• _YOUR TASK_
Filtering the records below, copy only those lines that include the word "rgba".

• _INPUT FOR THIS TASK_
Start of Block

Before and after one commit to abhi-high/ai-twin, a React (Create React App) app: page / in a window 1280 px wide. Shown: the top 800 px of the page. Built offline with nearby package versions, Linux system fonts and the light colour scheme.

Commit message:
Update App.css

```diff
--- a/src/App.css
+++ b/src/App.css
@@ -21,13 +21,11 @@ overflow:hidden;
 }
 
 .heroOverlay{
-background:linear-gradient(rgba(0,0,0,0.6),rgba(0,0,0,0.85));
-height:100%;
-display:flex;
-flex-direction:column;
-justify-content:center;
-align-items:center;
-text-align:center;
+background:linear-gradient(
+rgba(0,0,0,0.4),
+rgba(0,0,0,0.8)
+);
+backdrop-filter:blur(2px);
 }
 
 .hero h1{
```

End of Block

• _ANSWER TO THIS EXERCISE_
-background:linear-gradient(rgba(0,0,0,0.6),rgba(0,0,0,0.85));
+rgba(0,0,0,0.4),
+rgba(0,0,0,0.8)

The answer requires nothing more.